Updated: Sandy hits Princeton; more than 30 trees down on campus; thousands without power in local area
The University will be closed again on Tuesday due to the impending landing of Hurricane Sandy. All events have been canceled and Frist Campus Center has been closed beginning this afternoon. However, “critical campus functions” may reopen on Tuesday; a decision will be made at noon.
As of 10 p.m. Monday night, more than 30 trees had fallen down on campus, and University buildings off campus — including graduate student housing — had lost power. Some students on campus reported power outages earlier in the evening, though power was quickly restored.
Hurricane Sandy landed near Atlantic City, N.J. on Monday evening, and Mercer County will remain on high wind warning until 9 a.m. Tuesday.
While the area awoke Monday to only moderate rain and winds, the situation quickly deteriorated. Several roads were closed due to flooding and fallen trees and electric wires starting at noon.
A briefing from the Mount Holly, N.J. station of the National Weather Service briefing issued at 8 p.m. forecasted the damages that occurred in Princeton only a few hours later.
“A prolonged period of high winds will increase the potential for structural damage and widespread power outages,” the briefing said, due to “the combination of wind, increasing rain [and] softened ground.”
As of 10 p.m. Monday, at least 35 roads had been closed in Princeton, although many of them had reopened earlier in the day. This prompted the Princeton Borough and Princeton Township authorities to first ask residents not to drive and to later impose a travel restriction on all of the Princeton roadways just before 9 p.m. Monday.
“Conditions are very dangerous; therefore it is not safe to be on the roadways,” the joint Borough and Township statement said.
Meanwhile, the University sent out its fourth message through the Princeton Telephone and Email Notification System in less than 36 hours on Tuesday just before 9 p.m. to announce that many campus buildings were being switched to electric power from the University’s cogeneration plant.
The message said that updates would be posted on the main University website, though it took an hour for an update about the power situation to be posted online.
Students on campus reported power outages in Whitman, Butler and Forbes colleges from about 7:15 p.m. to 7:20 p.m., though power was restored shortly thereafter.
Only four hours before the latest PTENS message, an earlier mass message had told students to remain indoors and away from windows due to the danger of falling trees. Many trees fell down in the surrounding area in addition to the 30 that fell on campus. The fallen trees and electric wires caused widespread power outages, especially during the evening.

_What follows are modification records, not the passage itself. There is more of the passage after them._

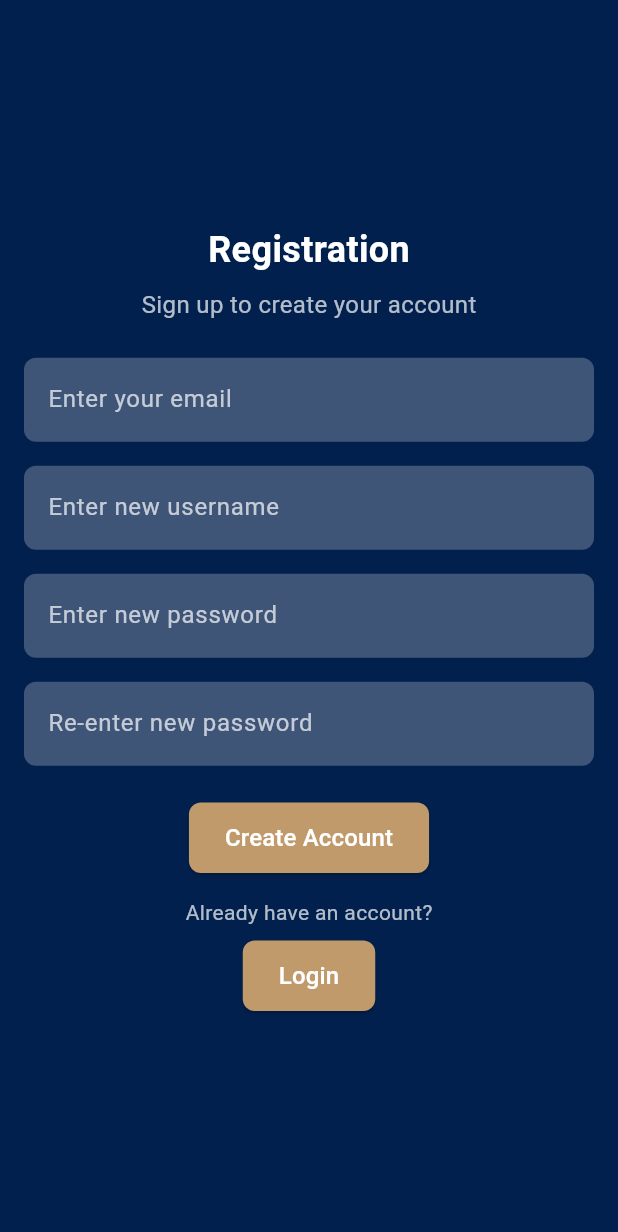
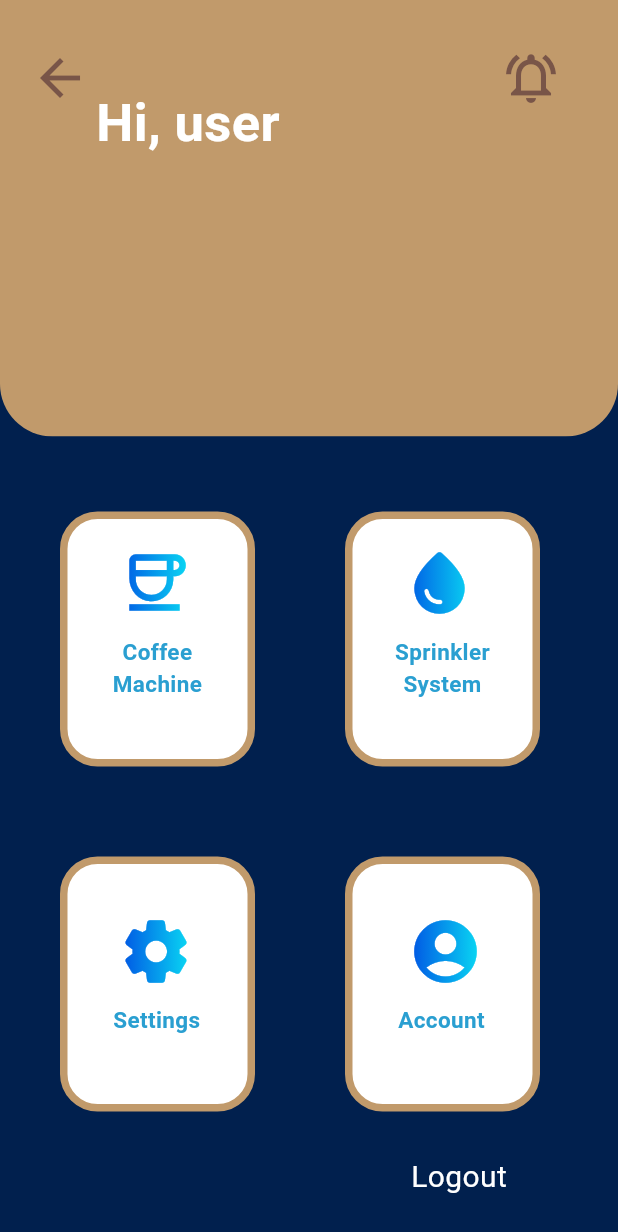
Before and after one commit to zaynabmourtada/onSync, a Flutter app: the screen it shows after launch, after a tap on "Create Account", on a phone screen of 412 x 824 dp. Shown: the top 1232 px of the screen. Run offline on Flutter 3.47's test engine with Material 3 defaults, Android fonts, the phone set to English and light mode, and no system bars.

Commit message:
Implemented Dashboard and more

```diff
--- /dev/null
+++ b/onsync_frontend/lib/Account.dart
@@ -0,0 +1,15 @@
+import 'package:flutter/material.dart';
+
+class Account extends StatelessWidget {
+  @override
+  Widget build(BuildContext context) {
+    return Scaffold(
+      appBar: AppBar(
+        title: Text('Account'),
+      ),
+      body: Center(
+        child: Text('This is the Account screen'),
+      ),
+    );
+  }
+}
--- /dev/null
+++ b/onsync_frontend/lib/CoffeeMachineScreen.dart
@@ -0,0 +1,15 @@
+import 'package:flutter/material.dart';
+
+class CoffeeMachineScreen extends StatelessWidget {
+  @override
+  Widget build(BuildContext context) {
+    return Scaffold(
+      appBar: AppBar(
+        title: Text('Coffee Machine'),
+      ),
+      body: Center(
+        child: Text('This is the Coffee Machine screen'),
+      ),
+    );
+  }
+}
--- /dev/null
+++ b/onsync_frontend/lib/LogoutScreen.dart
@@ -0,0 +1,15 @@
+import 'package:flutter/material.dart';
+
+class LogoutScreen extends StatelessWidget {
+  @override
+  Widget build(BuildContext context) {
+    return Scaffold(
+      appBar: AppBar(
+        title: Text('Logout'),
+      ),
+      body: Center(
+        child: Text('You are logged out'),
+      ),
+    );
+  }
+}
--- /dev/null
+++ b/onsync_frontend/lib/Settings.dart
@@ -0,0 +1,15 @@
+import 'package:flutter/material.dart';
+
+class Settings extends StatelessWidget {
+  @override
+  Widget build(BuildContext context) {
+    return Scaffold(
+      appBar: AppBar(
+        title: Text('Settings'),
+      ),
+      body: Center(
+        child: Text('This is the Settings screen'),
+      ),
+    );
+  }
+}
--- a/onsync_frontend/lib/dashboard.dart
+++ b/onsync_frontend/lib/dashboard.dart
@@ -0,0 +1,355 @@
+import 'package:flutter/material.dart';
+import 'Settings.dart';
+import 'CoffeeMachineScreen.dart';
+import 'LogoutScreen.dart';
+import 'Account.dart';
+
+class Dashboard extends StatelessWidget {
+  @override
+  Widget build(BuildContext context) {
+    return Scaffold(
+      backgroundColor: const Color(0xFF01204E),
+      body: Column(
+        children: [
+          ClipRRect(
+            borderRadius: BorderRadius.vertical(
+              bottom: Radius.circular(35.0),
+            ),
+            child: Container(
+              height: 291.0,
+              color: const Color(0xFFC19A6B),
+              child: Padding(
+                padding: const EdgeInsets.symmetric(
+                    horizontal: 16.0, vertical: 32.0),
+                child: Row(
+                  crossAxisAlignment: CrossAxisAlignment.start,
+                  children: [
+                    // Back arrow icon
+                    Container(
+                      width: 48,
+                      height: 40,
+                      child: Icon(
+                        Icons.arrow_back,
+                        color: Colors.brown,
+                        size: 40,
+                      ),
+                    ),
+
+                    // 'Hi, user' Text
+                    SizedBox(
+                      height: 16.0,
+                    ),
+                    Padding(
+                      padding: const EdgeInsets.only(top: 25.0),
+                      child: Text(
+                        'Hi, user',
+                        style: TextStyle(
+                          color: Colors.white,
+                          fontSize: 35,
+                          fontWeight: FontWeight.bold,
+                        ),
+                      ),
+                    ),
+                    Spacer(),
+
+                    // Notification icon
+                    Padding(
+                      padding: const EdgeInsets.only(right: 25.0),
+                      child: Container(
+                        width: 37,
+                        height: 37,
+                        alignment: Alignment.centerRight,
+                        child: Icon(
+                          Icons.notifications_active_outlined,
+                          color: Colors.brown,
+                          size: 40,
+                        ),
+                      ),
+                    ),
+                  ],
+                ),
+              ),
+            ),
+          ),
+
+          Center(
+            child: Align(
+              alignment: Alignment.centerLeft,
+              child: Padding(
+                padding: const EdgeInsets.only(left: 40.0, top: 50),
+                child: Wrap(
+                  spacing: 20.0, // Space between the boxes horizontally
+                  runSpacing: 60.0, // Space between the boxes vertically
+                  children: [
+                    // COFFEE MACHINE
+                    SizedBox(
+                      width: 130,
+                      height: 170,
+                      child: Container(
+                        padding: EdgeInsets.all(8.0),
+                        decoration: BoxDecoration(
+                          color: Colors.white,
+                          borderRadius: BorderRadius.circular(25.0),
+                          border:
+                              Border.all(color: Color(0xFFC19A6B), width: 5),
+                        ),
+                        child: GestureDetector(
+                          onTap: () {
+                            Navigator.push(
+                              context,
+                              MaterialPageRoute(
+                                  builder: (context) => CoffeeMachineScreen()),
+                            );
+                          },
+
+                          // "Coffee Machine" Text
+                          child: Stack(children: [
+                            Padding(
+                              padding: const EdgeInsets.only(top: 70.0),
+                              child: Text(
+                                "Coffee Machine",
+                                style: TextStyle(
+                                  color: Color(0xFF2A9FD1),
+                                  fontSize: 15,
+                                  fontWeight: FontWeight.bold,
+                                ),
+                                textAlign: TextAlign.center,
+                              ),
+                            ),
+
+                            // Coffee machine icon
+                            Container(
+                              width: 75,
+                              height: 69,
+                              alignment: Alignment.centerRight,
+                              child: ShaderMask(
+                                shaderCallback: (bounds) => LinearGradient(
+                                  begin: Alignment.centerLeft,
+                                  end: Alignment.centerRight,
+                                  colors: [
+                                    Color.fromRGBO(0, 81, 227, 1),
+                                    Color.fromRGBO(10, 223, 244, 1),
+                                  ],
+                                ).createShader(bounds),
+                                child: Icon(
+                                  Icons.coffee_outlined,
+                                  color: Colors.white,
+                                  size: 50,
+                                ),
+                              ),
+                            ),
+                          ]),
+                        ),
+                      ),
+                    ),
+
+                    // SPRINKLER SYSTEM
+                    SizedBox(width: 20),
+                    SizedBox(
+                      width: 130,
+                      height: 170,
+                      child: Container(
+                        padding: EdgeInsets.all(8.0),
+                        decoration: BoxDecoration(
+                          color: Colors.white,
+                          borderRadius: BorderRadius.circular(25.0),
+                          border:
+                              Border.all(color: Color(0xFFC19A6B), width: 5),
+                        ),
+
+                        // "Sprinkler System" Text
+                        child: Stack(children: [
+                          Padding(
+                            padding: const EdgeInsets.only(top: 70.0),
+                            child: Text(
+                              "Sprinkler System",
+                              style: TextStyle(
+                                color: Color(0xFF2A9FD1),
+                                fontSize: 15,
+                                fontWeight: FontWeight.bold,
+                              ),
+                              textAlign: TextAlign.center,
+                            ),
+                          ),
+
+                          // Sprinkler System icon
+                          Container(
+                            width: 75,
+                            height: 69,
+                            alignment: Alignment.centerRight,
+                            child: ShaderMask(
+                              shaderCallback: (bounds) => LinearGradient(
+                                begin: Alignment.centerLeft,
+                                end: Alignment.centerRight,
+                                colors: [
+                                  Color.fromRGBO(0, 81, 227, 1),
+                                  Color.fromRGBO(10, 223, 244, 1),
+                                ],
+                              ).createShader(bounds),
+                              child: Icon(
+                                Icons.water_drop_rounded,
+                                color: Colors.white,
+                                size: 50,
+                              ),
+                            ),
+                          ),
+                        ]),
+                      ),
+                    ),
+
+                    // SETTINGS
+                    SizedBox(width: 20),
+                    SizedBox(
+                      width: 130,
+                      height: 170,
+                      child: Container(
+                        padding: EdgeInsets.all(8.0),
+                        decoration: BoxDecoration(
+                          color: Colors.white,
+                          borderRadius: BorderRadius.circular(25.0),
+                          border:
+                              Border.all(color: Color(0xFFC19A6B), width: 5),
+                        ),
+                        child: GestureDetector(
+                          onTap: () {
+                            Navigator.push(
+                              context,
+                              MaterialPageRoute(
+                                  builder: (context) => Settings()),
+                            );
+                          },
+
+                          // "Settings Text"
+                          child: Stack(children: [
+                            Padding(
+                              padding:
+                                  const EdgeInsets.only(top: 85.0, left: 22.5),
+                              child: Text(
+                                "Settings",
+                                style: TextStyle(
+                                  color: Color(0xFF2A9FD1),
+                                  fontSize: 15,
+                                  fontWeight: FontWeight.bold,
+                                ),
+                                textAlign: TextAlign.center,
+                              ),
+                            ),
+
+                            // Settings icon
+                            Positioned(
+                              top: 25,
+                              right: 28,
+                              child: ShaderMask(
+                                shaderCallback: (bounds) => LinearGradient(
+                                  begin: Alignment.centerLeft,
+                                  end: Alignment.centerRight,
+                                  colors: [
+                                    Color.fromRGBO(0, 81, 227, 1),
+                                    Color.fromRGBO(10, 223, 244, 1),
+                                  ],
+                                ).createShader(bounds),
+                                child: Icon(
+                                  Icons.settings_rounded,
+                                  color: Colors.white,
+                                  size: 50,
+                                ),
+                              ),
+                            ),
+                          ]),
+                        ),
+                      ),
+                    ),
+
+                    // ACCOUNT
+                    SizedBox(width: 20),
+                    SizedBox(
+                      width: 130,
+                      height: 170,
+                      child: Container(
+                        padding: EdgeInsets.all(8.0),
+                        decoration: BoxDecoration(
+                          color: Colors.white,
+                          borderRadius: BorderRadius.circular(25.0),
+                          border:
+                              Border.all(color: Color(0xFFC19A6B), width: 5),
+                        ),
+                        child: GestureDetector(
+                          onTap: () {
+                            Navigator.push(
+                              context,
+                              MaterialPageRoute(
+                                  builder: (context) => Account()),
+                            );
+                          },
+
+                          // "Account Text"
+                          child: Stack(children: [
+                            Padding(
+                              padding:
+                                  const EdgeInsets.only(top: 85.0, left: 22.5),
+                              child: Text(
+                                "Account",
+                                style: TextStyle(
+                                  color: Color(0xFF2A9FD1),
+                                  fontSize: 15,
+                                  fontWeight: FontWeight.bold,
+                                ),
+                                textAlign: TextAlign.center,
+                              ),
+                            ),
+
+                            // Account icon
+                            Positioned(
+                              top: 25,
+                              right: 25,
+                              child: ShaderMask(
+                                shaderCallback: (bounds) => LinearGradient(
+                                  begin: Alignment.centerLeft,
+                                  end: Alignment.centerRight,
+                                  colors: [
+                                    Color.fromRGBO(0, 81, 227, 1),
+                                    Color.fromRGBO(10, 223, 244, 1),
+                                  ],
+                                ).createShader(bounds),
+                                child: Icon(
+                                  Icons.account_circle_rounded,
+                                  color: Colors.white,
+                                  size: 50,
+                                ),
+                              ),
+                            ),
+                          ]),
+                        ),
+                      ),
+                    ),
+                  ],
+                ),
+              ),
+            ),
+          ),
+
+          // LOGOUT
+          Spacer(),
+          Padding(
+            padding: const EdgeInsets.only(left: 200, bottom: 25),
+            child: GestureDetector(
+              onTap: () {
+                Navigator.push(
+                  context,
+                  MaterialPageRoute(builder: (context) => LogoutScreen()),
+                );
+              },
+              child: Text(
+                'Logout',
+                style: TextStyle(
+                  color: Colors.white,
+                  fontSize: 20,
+                ),
+              ),
+            ),
+          ),
+        ],
+      ),
+    );
+  }
+}
--- a/onsync_frontend/lib/main.dart
+++ b/onsync_frontend/lib/main.dart
@@ -1,5 +1,6 @@
 import 'package:flutter/material.dart';
 import 'registration.dart'; // Import the registration.dart file
+import 'dashboard.dart';
 
 void main() {
   runApp(const MyApp());
--- a/onsync_frontend/lib/registration.dart
+++ b/onsync_frontend/lib/registration.dart
@@ -1,4 +1,5 @@
 import 'package:flutter/material.dart';
+import 'dashboard.dart';
 
 class RegistrationPage extends StatelessWidget {
   const RegistrationPage({super.key});
@@ -38,7 +39,7 @@ class RegistrationPage extends StatelessWidget {
               const SizedBox(height: 16),
               _buildTextField('Re-enter new password'),
               const SizedBox(height: 24),
-              _buildButton('Create Account', const Color(0xFFC19A6B)),
+              _buildButton('Create Account', const Color(0xFFC19A6B), context),
               const SizedBox(height: 16),
               const Text(
                 'Already have an account?',
@@ -48,7 +49,7 @@ class RegistrationPage extends StatelessWidget {
                 ),
               ),
               const SizedBox(height: 8),
-              _buildButton('Login', const Color(0xFFC19A6B)),
+              _buildButton('Login', const Color(0xFFC19A6B), context),
             ],
           ),
         ),
@@ -74,9 +75,20 @@ class RegistrationPage extends StatelessWidget {
   }
 
   // Helper method to build buttons
-  Widget _buildButton(String text, Color color) {
+  Widget _buildButton(String text, Color color, BuildContext context) {
     return ElevatedButton(
-      onPressed: () {},
+      onPressed: () {
+      if (text == 'Create Account'){
+        Navigator.push(
+          context,
+          MaterialPageRoute(builder: (context) =>  Dashboard()),
+          );
+      }
+  },
+  /* Connect login button to login screen
+  ..
+  */
+
       style: ElevatedButton.styleFrom(
         backgroundColor: color,
         padding: const EdgeInsets.symmetric(horizontal: 24, vertical: 12),
```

"Students are advised to take extra water and food to their residences, shelter in place and stay away from windows," the PTENS message said.
According to the website of the Public Service Enterprise Group, the electric utility company that supplies electricity to Princeton Borough and Township, between 2,001 and 5,000 people have been left without power in the Township. In the Borough, between 501 and 2,000 people are currently in the dark.
While the cogeneration plant can supply power to connected buildings on campus, off-campus buildings have to rely on the utility company.
The Stanworth and Butler apartments, which house graduate students, do not currently have power. Other nonresidential facilities off campus have also been left without power.
Residents of the 2 Dickinson St. Co-op were sent a specific PTENS message advising them to stay inside or seek shelter in Dillon Gymnasium because the entry door “may remain in locked position.” The co-op currently has power.
Two separate emergency operations centers were set up Monday to coordinate response efforts. One is run by the University, and one is jointly run by the Borough and the Township. The mayors of the two municipalities, Yina Moore ’79 and Chad Goerner, declared a state of emergency in the two Princeton communities in the morning.
The University closed Frist at 4 p.m. Monday, and critical personnel and local emergency services officials were seen having lunch at Rockefeller College together with students. Dining Services has requested additional help staffing the dining hall.
Rescue crews are being offered breakfast, as well as the regular fall break brunch and dinner.
Rescue workers used to eat meals during crises at the University Medical Center at Princeton, University Spokesperson Martin Mbugua said. But since the hospital has moved to Plainsboro, the University offered to serve them, he added.
Township Mayor Chad Goerner said in an interview at noon that even at that time incidents of power outages had already been reported.
“We’ve advised all residents to stay home, and only emergency personnel should be outside,” he said.
At a noon press conference, New Jersey Governor Chris Christie warned residents to be safe and avoid improvising power generation if electricity goes out.
“If it looks stupid, it is stupid, and you're going to wind up hurting yourselves and others,” Christie said.
Township Hall, located at 400 Witherspoon Street, is currently open and has been declared a shelter space for anyone needs it.
Roads close to campus that remain closed include Nassau Street, between Washington and Harrison and sections of Elm Drive by Edwards Halls and Faculty Road.
More than half a million residents have already lost power in New Jersey, and power crews will not be able to fix the problems before Wednesday, when the majority of the storm will have passed, Christie said.